=== Begin Enclosure ===
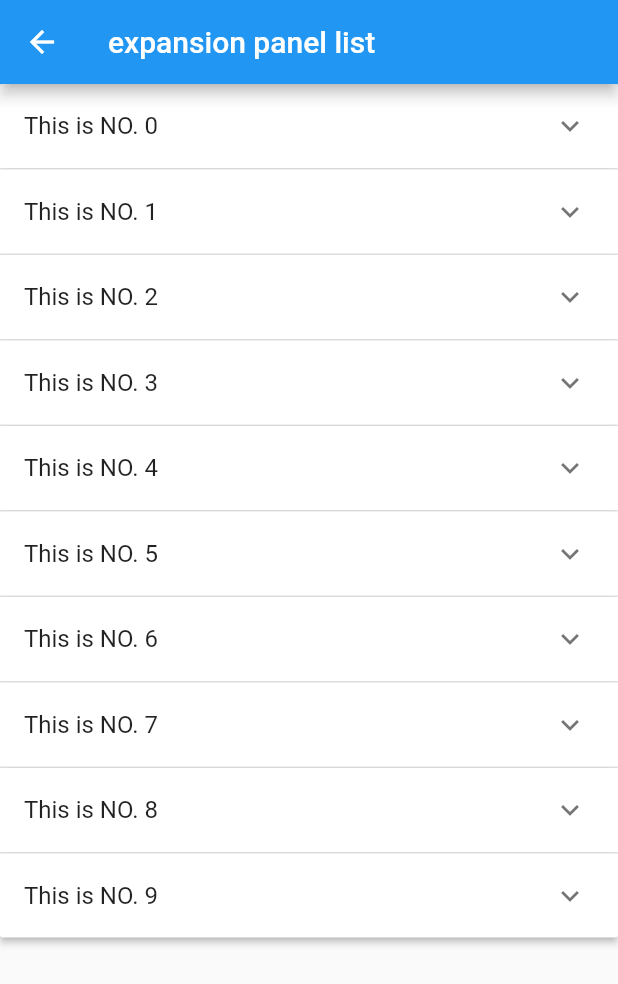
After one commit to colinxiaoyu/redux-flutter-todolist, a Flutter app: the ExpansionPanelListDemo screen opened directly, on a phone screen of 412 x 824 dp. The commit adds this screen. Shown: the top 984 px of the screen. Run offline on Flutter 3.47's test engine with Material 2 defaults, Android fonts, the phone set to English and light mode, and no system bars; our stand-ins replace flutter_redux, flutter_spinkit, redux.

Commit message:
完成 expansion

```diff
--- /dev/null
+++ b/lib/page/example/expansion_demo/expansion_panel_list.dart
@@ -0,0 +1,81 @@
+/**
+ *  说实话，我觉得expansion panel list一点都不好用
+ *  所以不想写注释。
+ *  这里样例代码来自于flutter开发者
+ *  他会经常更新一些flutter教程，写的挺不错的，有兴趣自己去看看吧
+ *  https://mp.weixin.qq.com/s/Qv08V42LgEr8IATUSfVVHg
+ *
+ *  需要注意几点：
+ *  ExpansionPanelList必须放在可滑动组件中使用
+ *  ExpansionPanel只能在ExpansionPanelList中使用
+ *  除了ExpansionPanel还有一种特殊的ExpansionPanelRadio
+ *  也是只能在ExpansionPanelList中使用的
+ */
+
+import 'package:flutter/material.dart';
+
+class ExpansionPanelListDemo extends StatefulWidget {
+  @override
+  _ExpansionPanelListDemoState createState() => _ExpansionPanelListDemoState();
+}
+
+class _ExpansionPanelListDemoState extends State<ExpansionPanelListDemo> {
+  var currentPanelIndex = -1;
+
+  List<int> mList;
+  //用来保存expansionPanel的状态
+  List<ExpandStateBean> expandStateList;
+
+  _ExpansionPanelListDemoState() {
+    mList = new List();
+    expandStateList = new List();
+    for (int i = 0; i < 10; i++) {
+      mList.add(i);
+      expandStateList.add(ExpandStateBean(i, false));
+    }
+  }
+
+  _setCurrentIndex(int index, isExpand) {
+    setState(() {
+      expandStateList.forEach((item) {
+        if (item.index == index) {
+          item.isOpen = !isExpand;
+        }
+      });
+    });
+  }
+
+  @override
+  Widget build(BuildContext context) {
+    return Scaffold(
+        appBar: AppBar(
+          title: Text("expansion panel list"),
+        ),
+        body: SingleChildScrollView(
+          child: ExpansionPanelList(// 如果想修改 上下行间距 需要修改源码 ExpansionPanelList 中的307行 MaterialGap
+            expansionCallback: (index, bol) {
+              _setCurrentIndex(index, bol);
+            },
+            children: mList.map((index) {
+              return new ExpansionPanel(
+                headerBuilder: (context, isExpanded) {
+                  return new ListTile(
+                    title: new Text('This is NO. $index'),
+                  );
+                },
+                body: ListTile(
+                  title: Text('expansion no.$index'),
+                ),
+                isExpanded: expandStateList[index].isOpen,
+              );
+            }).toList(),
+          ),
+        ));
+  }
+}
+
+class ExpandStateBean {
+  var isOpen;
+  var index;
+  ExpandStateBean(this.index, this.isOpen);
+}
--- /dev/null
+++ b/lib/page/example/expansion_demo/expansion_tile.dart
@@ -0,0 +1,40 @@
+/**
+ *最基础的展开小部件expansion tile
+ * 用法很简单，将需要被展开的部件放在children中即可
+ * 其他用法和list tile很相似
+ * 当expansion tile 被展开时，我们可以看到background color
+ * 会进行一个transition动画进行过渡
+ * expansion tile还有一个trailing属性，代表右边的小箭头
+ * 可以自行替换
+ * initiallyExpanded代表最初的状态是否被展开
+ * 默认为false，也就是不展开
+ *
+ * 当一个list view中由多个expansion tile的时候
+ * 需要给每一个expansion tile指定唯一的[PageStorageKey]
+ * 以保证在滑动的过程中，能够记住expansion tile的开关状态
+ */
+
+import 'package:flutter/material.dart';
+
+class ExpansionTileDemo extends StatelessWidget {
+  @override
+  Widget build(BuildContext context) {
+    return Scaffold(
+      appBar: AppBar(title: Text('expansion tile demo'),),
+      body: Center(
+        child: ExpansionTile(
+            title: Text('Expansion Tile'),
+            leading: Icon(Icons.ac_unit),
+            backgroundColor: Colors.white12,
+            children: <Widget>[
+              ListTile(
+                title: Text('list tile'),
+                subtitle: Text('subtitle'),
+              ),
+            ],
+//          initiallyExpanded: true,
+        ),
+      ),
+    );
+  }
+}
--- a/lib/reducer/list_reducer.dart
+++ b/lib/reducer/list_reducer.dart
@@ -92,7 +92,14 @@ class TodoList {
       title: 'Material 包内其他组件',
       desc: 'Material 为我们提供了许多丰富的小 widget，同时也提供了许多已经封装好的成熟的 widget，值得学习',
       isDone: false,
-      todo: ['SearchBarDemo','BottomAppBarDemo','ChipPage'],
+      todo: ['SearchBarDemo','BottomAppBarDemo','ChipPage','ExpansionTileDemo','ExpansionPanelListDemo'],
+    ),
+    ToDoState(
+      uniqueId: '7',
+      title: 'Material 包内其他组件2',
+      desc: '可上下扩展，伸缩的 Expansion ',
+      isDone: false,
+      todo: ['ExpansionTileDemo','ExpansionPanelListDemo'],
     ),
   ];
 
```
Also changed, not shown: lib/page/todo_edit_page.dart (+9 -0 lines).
=== End Enclosure ===
Once you find the string "ExpandStateBean" in a line of the records, copy that line.

(Answer to the exercise):
+  List<ExpandStateBean> expandStateList;
+      expandStateList.add(ExpandStateBean(i, false));
+class ExpandStateBean {
+  ExpandStateBean(this.index, this.isOpen);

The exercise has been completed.